Print out each entry below exactly; do not carry over any image.

[Start of Attachment]

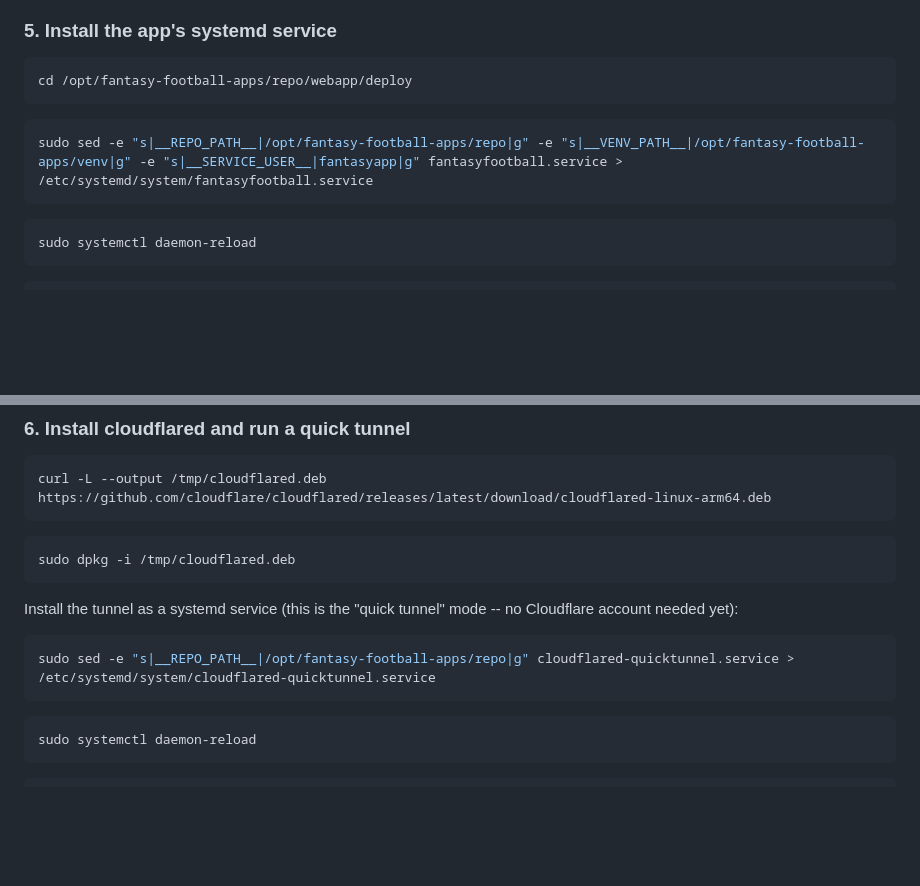
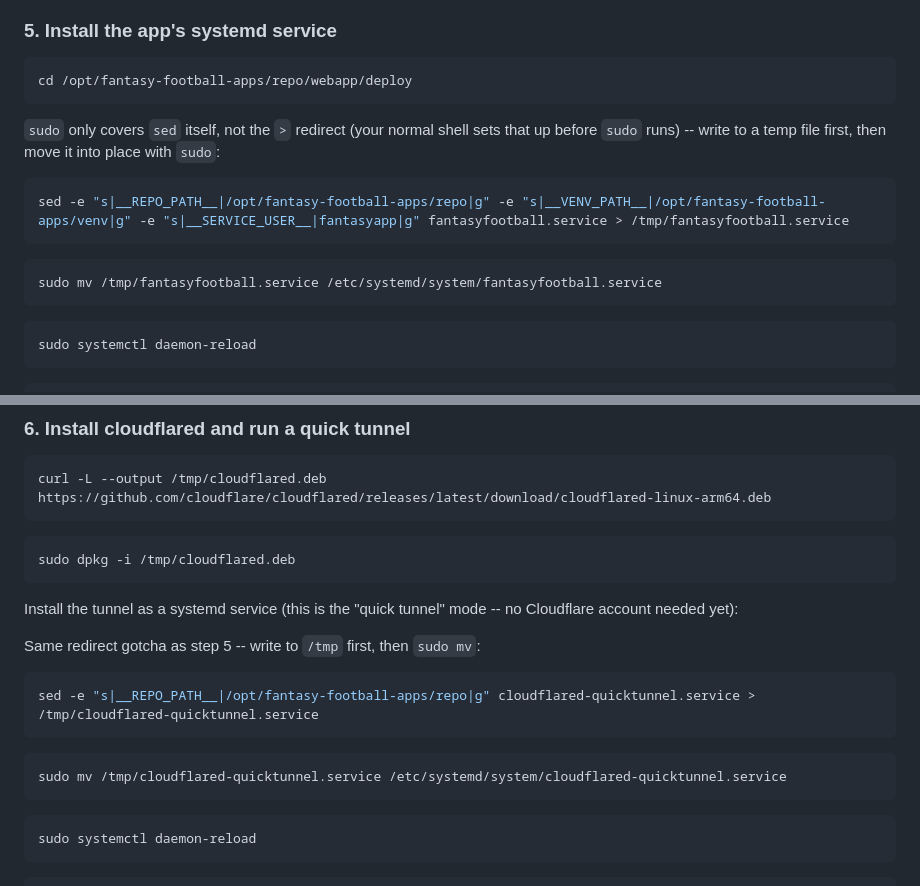
Before and after one commit to Ian-Heslin/Fantasy-Football-Apps, a Markdown page: webapp/deploy/README.md, 2 parts joined by grey strips. Drawn GitHub-style; blank space fills up the shorter version.

Commit message:
Fix sudo redirect gotcha in Pi deploy instructions

````diff
--- a/webapp/deploy/README.md
+++ b/webapp/deploy/README.md
@@ -197,8 +197,15 @@ sudo chown fantasyapp:fantasyapp /opt/fantasy-football-apps/repo/fantasy-footbal
 ```bash
 cd /opt/fantasy-football-apps/repo/webapp/deploy
 ```
+`sudo` only covers `sed` itself, not the `>` redirect (your normal shell
+sets that up before `sudo` runs) -- write to a temp file first, then move
+it into place with `sudo`:
+
 ```bash
-sudo sed -e "s|__REPO_PATH__|/opt/fantasy-football-apps/repo|g" -e "s|__VENV_PATH__|/opt/fantasy-football-apps/venv|g" -e "s|__SERVICE_USER__|fantasyapp|g" fantasyfootball.service > /etc/systemd/system/fantasyfootball.service
+sed -e "s|__REPO_PATH__|/opt/fantasy-football-apps/repo|g" -e "s|__VENV_PATH__|/opt/fantasy-football-apps/venv|g" -e "s|__SERVICE_USER__|fantasyapp|g" fantasyfootball.service > /tmp/fantasyfootball.service
+```
+```bash
+sudo mv /tmp/fantasyfootball.service /etc/systemd/system/fantasyfootball.service
 ```
 ```bash
 sudo systemctl daemon-reload
@@ -229,8 +236,13 @@ sudo dpkg -i /tmp/cloudflared.deb
 Install the tunnel as a systemd service (this is the "quick tunnel" mode --
 no Cloudflare account needed yet):
 
+Same redirect gotcha as step 5 -- write to `/tmp` first, then `sudo mv`:
+
 ```bash
-sudo sed -e "s|__REPO_PATH__|/opt/fantasy-football-apps/repo|g" cloudflared-quicktunnel.service > /etc/systemd/system/cloudflared-quicktunnel.service
+sed -e "s|__REPO_PATH__|/opt/fantasy-football-apps/repo|g" cloudflared-quicktunnel.service > /tmp/cloudflared-quicktunnel.service
+```
+```bash
+sudo mv /tmp/cloudflared-quicktunnel.service /etc/systemd/system/cloudflared-quicktunnel.service
 ```
 ```bash
 sudo systemctl daemon-reload
````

[End of Attachment]

§ **Task response**
Before and after one commit to Ian-Heslin/Fantasy-Football-Apps, a Markdown page: webapp/deploy/README.md, 2 parts joined by grey strips. Drawn GitHub-style; blank space fills up the shorter version.

Commit message:
Fix sudo redirect gotcha in Pi deploy instructions

````diff
--- a/webapp/deploy/README.md
+++ b/webapp/deploy/README.md
@@ -197,8 +197,15 @@ sudo chown fantasyapp:fantasyapp /opt/fantasy-football-apps/repo/fantasy-footbal
 ```bash
 cd /opt/fantasy-football-apps/repo/webapp/deploy
 ```
+`sudo` only covers `sed` itself, not the `>` redirect (your normal shell
+sets that up before `sudo` runs) -- write to a temp file first, then move
+it into place with `sudo`:
+
 ```bash
-sudo sed -e "s|__REPO_PATH__|/opt/fantasy-football-apps/repo|g" -e "s|__VENV_PATH__|/opt/fantasy-football-apps/venv|g" -e "s|__SERVICE_USER__|fantasyapp|g" fantasyfootball.service > /etc/systemd/system/fantasyfootball.service
+sed -e "s|__REPO_PATH__|/opt/fantasy-football-apps/repo|g" -e "s|__VENV_PATH__|/opt/fantasy-football-apps/venv|g" -e "s|__SERVICE_USER__|fantasyapp|g" fantasyfootball.service > /tmp/fantasyfootball.service
+```
+```bash
+sudo mv /tmp/fantasyfootball.service /etc/systemd/system/fantasyfootball.service
 ```
 ```bash
 sudo systemctl daemon-reload
@@ -229,8 +236,13 @@ sudo dpkg -i /tmp/cloudflared.deb
 Install the tunnel as a systemd service (this is the "quick tunnel" mode --
 no Cloudflare account needed yet):
 
+Same redirect gotcha as step 5 -- write to `/tmp` first, then `sudo mv`:
+
 ```bash
-sudo sed -e "s|__REPO_PATH__|/opt/fantasy-football-apps/repo|g" cloudflared-quicktunnel.service > /etc/systemd/system/cloudflared-quicktunnel.service
+sed -e "s|__REPO_PATH__|/opt/fantasy-football-apps/repo|g" cloudflared-quicktunnel.service > /tmp/cloudflared-quicktunnel.service
+```
+```bash
+sudo mv /tmp/cloudflared-quicktunnel.service /etc/systemd/system/cloudflared-quicktunnel.service
 ```
 ```bash
 sudo systemctl daemon-reload
````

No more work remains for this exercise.